[Task material Boundary: Start]

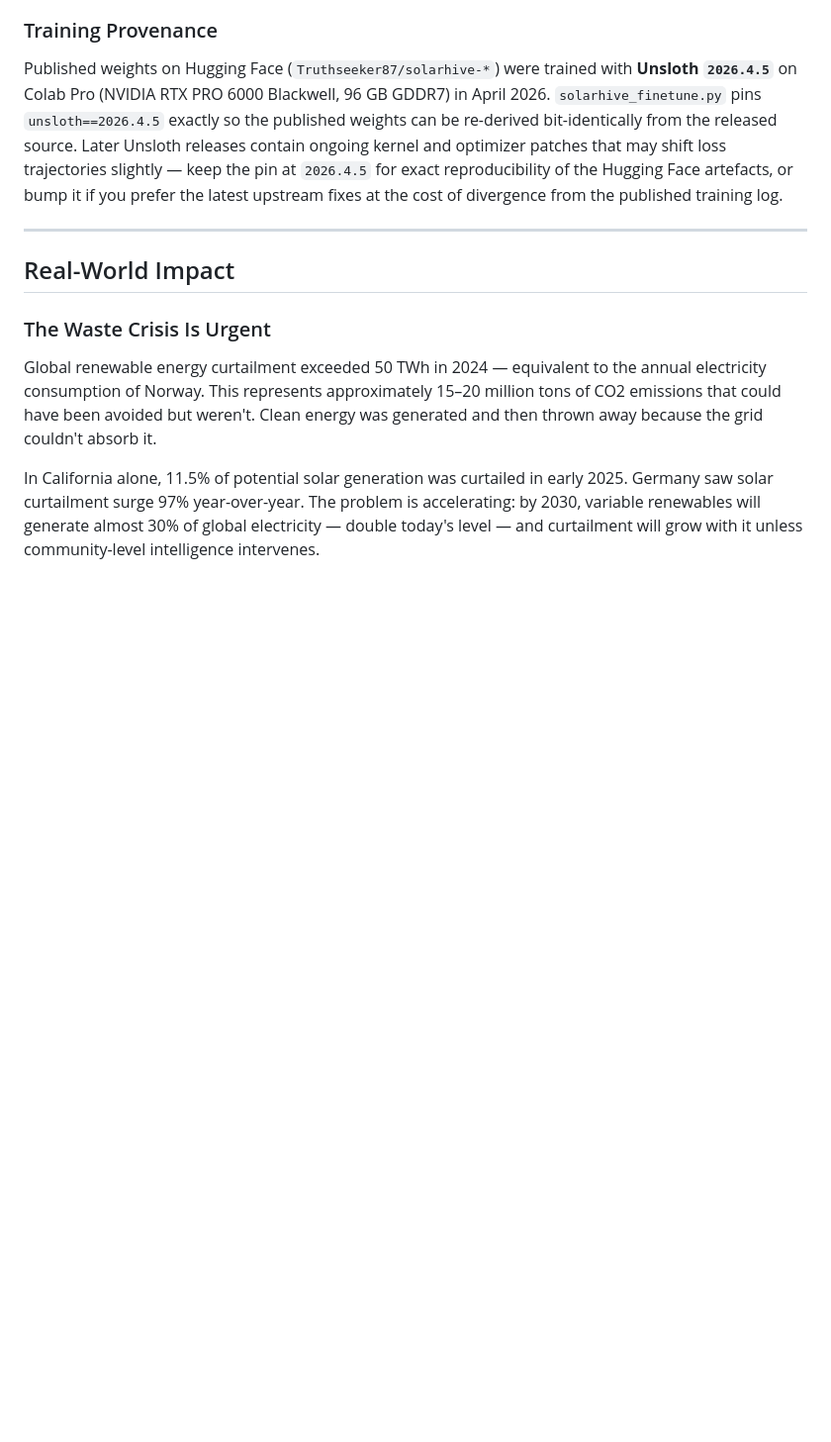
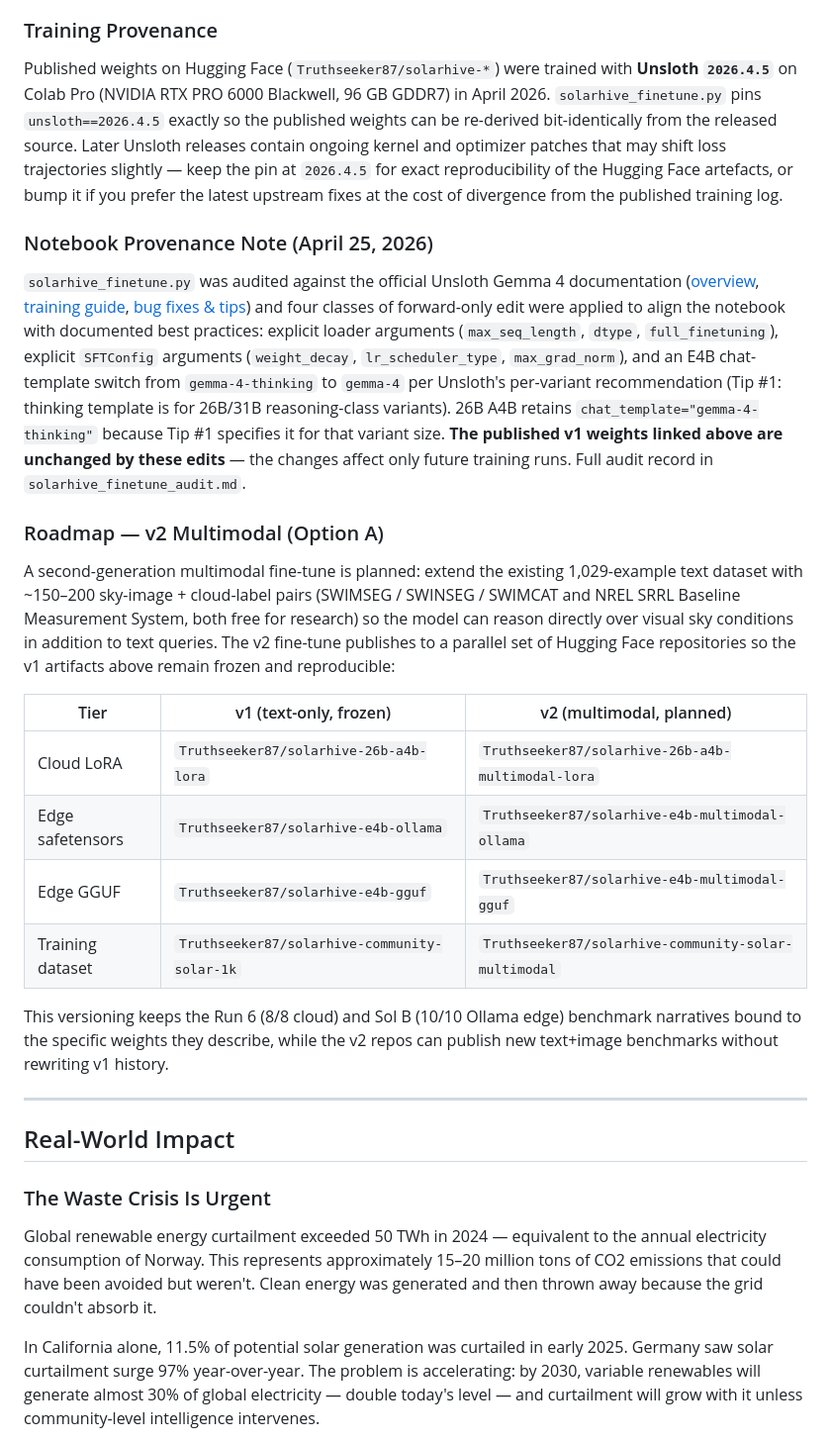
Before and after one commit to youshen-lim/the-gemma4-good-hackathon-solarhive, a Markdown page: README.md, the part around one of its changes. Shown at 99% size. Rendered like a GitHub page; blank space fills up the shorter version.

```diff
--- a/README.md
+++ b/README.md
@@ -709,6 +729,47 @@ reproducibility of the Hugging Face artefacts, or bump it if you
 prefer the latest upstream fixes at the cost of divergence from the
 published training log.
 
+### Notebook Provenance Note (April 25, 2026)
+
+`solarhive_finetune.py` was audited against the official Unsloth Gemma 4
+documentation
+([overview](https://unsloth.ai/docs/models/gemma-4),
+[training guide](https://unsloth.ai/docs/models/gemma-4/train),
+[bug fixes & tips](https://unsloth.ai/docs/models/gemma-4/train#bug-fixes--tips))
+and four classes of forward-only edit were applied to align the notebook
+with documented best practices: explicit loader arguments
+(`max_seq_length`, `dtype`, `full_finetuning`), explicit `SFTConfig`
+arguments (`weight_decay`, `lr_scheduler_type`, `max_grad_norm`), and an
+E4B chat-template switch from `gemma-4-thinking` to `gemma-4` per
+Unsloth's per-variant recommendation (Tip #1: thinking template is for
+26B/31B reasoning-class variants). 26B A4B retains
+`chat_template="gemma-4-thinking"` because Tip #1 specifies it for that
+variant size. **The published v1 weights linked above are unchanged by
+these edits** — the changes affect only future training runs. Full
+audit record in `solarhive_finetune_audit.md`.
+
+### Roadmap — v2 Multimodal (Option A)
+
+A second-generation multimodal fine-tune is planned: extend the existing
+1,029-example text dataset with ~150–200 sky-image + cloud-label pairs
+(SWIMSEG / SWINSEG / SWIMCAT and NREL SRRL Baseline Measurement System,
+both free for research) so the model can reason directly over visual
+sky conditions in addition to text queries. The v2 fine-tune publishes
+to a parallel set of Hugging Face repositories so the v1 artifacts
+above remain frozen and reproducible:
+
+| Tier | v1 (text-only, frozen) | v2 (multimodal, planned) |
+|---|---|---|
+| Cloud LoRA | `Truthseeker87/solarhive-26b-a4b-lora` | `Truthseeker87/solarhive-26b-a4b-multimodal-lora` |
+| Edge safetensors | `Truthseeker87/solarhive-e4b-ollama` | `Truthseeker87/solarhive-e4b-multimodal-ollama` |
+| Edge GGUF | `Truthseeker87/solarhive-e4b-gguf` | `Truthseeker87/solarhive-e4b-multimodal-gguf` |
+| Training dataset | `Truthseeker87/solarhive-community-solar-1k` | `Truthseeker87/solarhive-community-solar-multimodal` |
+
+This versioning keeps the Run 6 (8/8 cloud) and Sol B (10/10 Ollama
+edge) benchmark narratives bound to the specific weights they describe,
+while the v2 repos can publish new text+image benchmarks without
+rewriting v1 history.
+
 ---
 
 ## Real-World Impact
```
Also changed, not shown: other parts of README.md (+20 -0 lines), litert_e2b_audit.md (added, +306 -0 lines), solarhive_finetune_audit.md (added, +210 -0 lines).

[Task material Boundary: End]

Exercise:
Please hand back every entry above exactly, with no images in the copy.

Output of the exercise:
Before and after one commit to youshen-lim/the-gemma4-good-hackathon-solarhive, a Markdown page: README.md, the part around one of its changes. Shown at 99% size. Rendered like a GitHub page; blank space fills up the shorter version.

```diff
--- a/README.md
+++ b/README.md
@@ -709,6 +729,47 @@ reproducibility of the Hugging Face artefacts, or bump it if you
 prefer the latest upstream fixes at the cost of divergence from the
 published training log.
 
+### Notebook Provenance Note (April 25, 2026)
+
+`solarhive_finetune.py` was audited against the official Unsloth Gemma 4
+documentation
+([overview](https://unsloth.ai/docs/models/gemma-4),
+[training guide](https://unsloth.ai/docs/models/gemma-4/train),
+[bug fixes & tips](https://unsloth.ai/docs/models/gemma-4/train#bug-fixes--tips))
+and four classes of forward-only edit were applied to align the notebook
+with documented best practices: explicit loader arguments
+(`max_seq_length`, `dtype`, `full_finetuning`), explicit `SFTConfig`
+arguments (`weight_decay`, `lr_scheduler_type`, `max_grad_norm`), and an
+E4B chat-template switch from `gemma-4-thinking` to `gemma-4` per
+Unsloth's per-variant recommendation (Tip #1: thinking template is for
+26B/31B reasoning-class variants). 26B A4B retains
+`chat_template="gemma-4-thinking"` because Tip #1 specifies it for that
+variant size. **The published v1 weights linked above are unchanged by
+these edits** — the changes affect only future training runs. Full
+audit record in `solarhive_finetune_audit.md`.
+
+### Roadmap — v2 Multimodal (Option A)
+
+A second-generation multimodal fine-tune is planned: extend the existing
+1,029-example text dataset with ~150–200 sky-image + cloud-label pairs
+(SWIMSEG / SWINSEG / SWIMCAT and NREL SRRL Baseline Measurement System,
+both free for research) so the model can reason directly over visual
+sky conditions in addition to text queries. The v2 fine-tune publishes
+to a parallel set of Hugging Face repositories so the v1 artifacts
+above remain frozen and reproducible:
+
+| Tier | v1 (text-only, frozen) | v2 (multimodal, planned) |
+|---|---|---|
+| Cloud LoRA | `Truthseeker87/solarhive-26b-a4b-lora` | `Truthseeker87/solarhive-26b-a4b-multimodal-lora` |
+| Edge safetensors | `Truthseeker87/solarhive-e4b-ollama` | `Truthseeker87/solarhive-e4b-multimodal-ollama` |
+| Edge GGUF | `Truthseeker87/solarhive-e4b-gguf` | `Truthseeker87/solarhive-e4b-multimodal-gguf` |
+| Training dataset | `Truthseeker87/solarhive-community-solar-1k` | `Truthseeker87/solarhive-community-solar-multimodal` |
+
+This versioning keeps the Run 6 (8/8 cloud) and Sol B (10/10 Ollama
+edge) benchmark narratives bound to the specific weights they describe,
+while the v2 repos can publish new text+image benchmarks without
+rewriting v1 history.
+
 ---
 
 ## Real-World Impact
```
Also changed, not shown: other parts of README.md (+20 -0 lines), litert_e2b_audit.md (added, +306 -0 lines), solarhive_finetune_audit.md (added, +210 -0 lines).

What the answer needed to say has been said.